PASTED onto one of the tatty brick buildings earmarked by developers for demolition, a pink and black poster provides a witty social commentary on the gentrification of Fish Island: “It’s out with the hippies – in with the yuppies.”
Bordered by the River Lea, the Hertford Union Canal and the A12, the hidden hipster “island” in London’s Hackney Wick has for the last 19 years also been home to the Morning Star.
Our staff may hold divergent views on artisanal coffee, craft beer and coiffured Victorian beards, but most would agree that our time on Fish Island has been nothing if not interesting.
Over the years, we’ve thrown open the doors of William Rust House to an eclectic mix of personalities, including Jeremy Corbyn, Blade Nzimande of the South African Communist Party, Rene Gonzalez of the Cuban 5, and… cough… Michael Portillo!

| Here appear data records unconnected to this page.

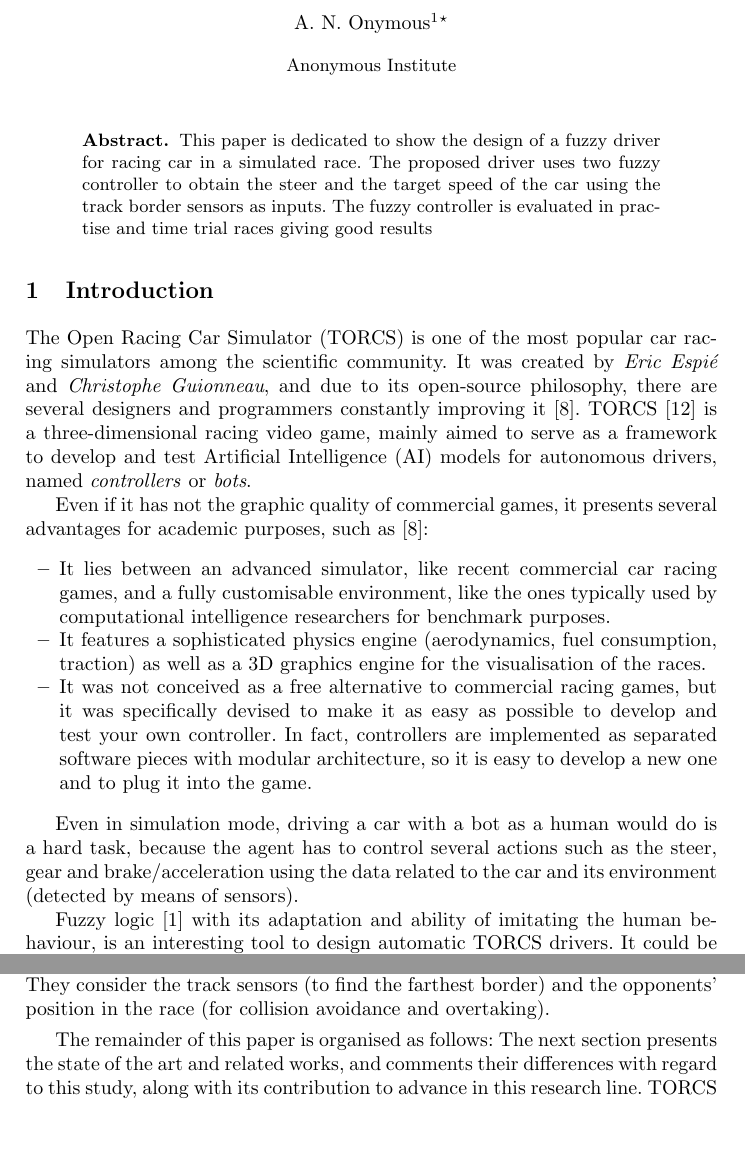
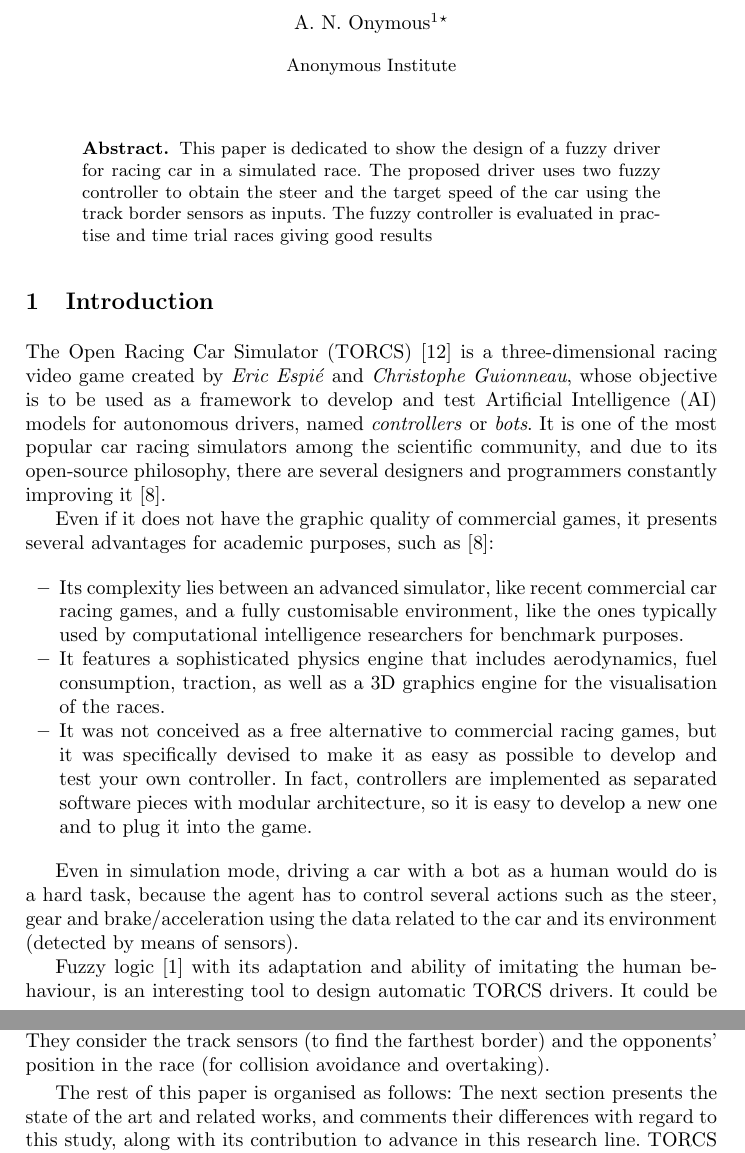
Before and after one commit to salem23/EVOSTAR_SALEM, a LaTeX paper (fuzzy_torcs_evo2017.tex): two parts of pages 1 and 2 of 14, joined at a grey line, cut so that both start at the same text, the shorter picture padded with empty space. Compiled offline with pdfLaTeX; the source files are stored in an older character set and shown here as Unicode.

Commit message:
Revise introduction
There are two parts that are not linked with each other. You need to have a narrative. This is why we are doing this, this is what we are doing, this is how we do it, this is what we need to prove (that this works well or is better), and so on. It's much better than before, but you need to write a bit more that can be really read as above. Refs #4

```diff
--- a/fuzzy_torcs_evo2017.tex
+++ b/fuzzy_torcs_evo2017.tex
@@ -77,18 +77,33 @@
 %
 \section{Introduction}
 \label{sec:intro}
-The Open Racing Car Simulator (TORCS) is one of the most popular car racing simulators among the scientific community. It was created by \textit{Eric Espié} and \textit{Christophe Guionneau}, and due to its open-source philosophy, there are several designers and programmers constantly improving it \cite{manualTORCS}.
-TORCS \cite{WebTORCS} is a three-dimensional racing video game, mainly aimed to serve as a framework to develop and test Artificial Intelligence (AI) models for autonomous drivers, named \textit{controllers} or \textit{bots}.
 
-Even if it has not the graphic quality of commercial games, it presents several advantages for academic purposes, such as \cite{manualTORCS}:
+%Primero hay que decir qué problema quieres resolver. TORCS no es el
+%problema, es el medio que vas a usar para resolverlo.
+
+The Open Racing Car Simulator (TORCS) \cite{WebTORCS} is a
+three-dimensional racing video game created by \textit{Eric Espié} and
+\textit{Christophe Guionneau}, whose objective  is to be used as a
+framework to develop and test Artificial Intelligence (AI) models for
+autonomous drivers, named \textit{controllers} or \textit{bots}. It is
+one of the most popular car racing simulators among the scientific
+community, and due to its open-source philosophy, there are
+several designers and programmers constantly improving it
+\cite{manualTORCS}.
+
+
+Even if it does not have the graphic quality of commercial games, it
+presents several advantages for academic purposes, such as
+\cite{manualTORCS}:
 
 \begin{itemize}
-	\item  It lies between an advanced simulator, like recent commercial
+	\item  Its complexity lies between an advanced simulator, like recent commercial
 	car racing games, and a fully customisable environment,
 	like the ones typically used by computational
 	intelligence researchers for benchmark purposes.
-	\item  It features a sophisticated physics engine (aerodynamics,
-	fuel consumption, traction) as well as a 3D graphics
+	\item  It features a sophisticated physics engine  that
+          includes aerodynamics,
+	fuel consumption, traction, as well as a 3D graphics
 	engine for the visualisation of the races.
 	\item  It was not conceived as a free alternative to commercial
 	racing games, but it was specifically devised to make it
@@ -98,6 +113,13 @@
 	it into the game.
 \end{itemize}
 
-Even in simulation mode, driving a car with a bot as a human would do is a hard task, because the agent has to control several actions such as the steer, gear and brake/acceleration using the data related to the car and its environment (detected by means of sensors).
+Even in simulation mode, driving a car with a bot as a human would do
+is a hard task, because the agent has to control several actions such
+as the steer, gear and brake/acceleration using the data related to
+the car and its environment (detected by means of sensors).
 
-Fuzzy logic \cite{abraham2001} with its adaptation and ability of imitating the human behaviour, is an interesting tool to design automatic TORCS drivers. It could be integrated in any controller module (steer, gear, acceleration and brake, stuck) to give a human-like `appeal' to the bot driver \cite{CarRacing_Pelta09,Guadarrama2008}.
+%Hey what's happened here? We were talking about TORCS and all of a
+%sudden... fuzzy logic! What???? - JJ
+Fuzzy logic \cite{abraham2001} with its adaptation and ability of
+imitating the human behaviour, is an interesting tool to design
+automatic TORCS drivers. It could be integrated in any controller
@@ -116,10 +150,15 @@
 % Como sí hay otros trabajos que aplican FL para crear controladores, hay que diferenciar este de los otros y justificar por qué este es mejor. ;)
 % Aquí se hace un pequeño resumen de esto y en el estado del arte se hace una comparativa más profunda respecto a los trabajos existentes.
 
-However, in this work we present a novel fuzzy-based controller, which computes the steer and target speed using two specialised fuzzy sub-controllers.
-They consider the track sensors (to find the farthest border) and the opponents' position in the race (for collision avoidance and overtaking).
+However, in this work we present a novel fuzzy-based controller, which
+computes the steer %steer? steerage? steering? - JJ
+ and target speed using two specialised fuzzy sub-controllers.
+They consider the track sensors (to find the farthest border) and the
+opponents' position in the race (for collision avoidance and
+overtaking). %please avoid parentheses. You should not use them at all
+             %- JJ
 
-The remainder of this paper is organised as follows:
+The rest of this paper is organised as follows:
 The next section presents the state of the art and related works, and comments their differences with regard to this study, along with its contribution to advance in this research line. TORCS simulator is described in Section \ref{sec:torcs}.
 The proposed fuzzy controller (and its sub-controllers) is detailed in Section \ref{sec:fuzzy_controller}, whereas it is tested in `real' (simulated) races in Section \ref{sec:results}. Obtained results are analysed and compared
 with other controllers are given in the same section. Finally, the conclusions and future lines of work are included in Section \ref{sec:conclusions}.
```
Also changed, not shown: fuzzy_torcs_evo2017.tex (16 more changed lines).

But this Sunday, we’ll be waving goodbye to the gleaming new million-pound apartments and the last of the besieged hipsters and setting sail for the sunny uplands of “Sarf London.”
Students of labour movement history will be pleased to know that we’ll be taking with us Harry Pollitt’s desk, the name of our old building, and of course our class politics.
Our new home will be Ruskin House in Croydon. Opened in 1967 by the then Labour prime minister Harold Wilson, fittingly it has been the base for many local trade union and campaigning organisations.
With the option of home working now available to all our staff, we are confident that the smaller office space will help put the paper on a more stable financial footing without compromising the quality of our journalism.
For our loyal readers, nothing will change except our postal address. Our website, emails, land lines and mobiles remain the same.
You can rest assured that we will, as always, be alongside you in the struggle for peace and socialism, reporting the news the capitalist papers decline to print.
Calvin Tucker is the Morning Star’s campaigns manager.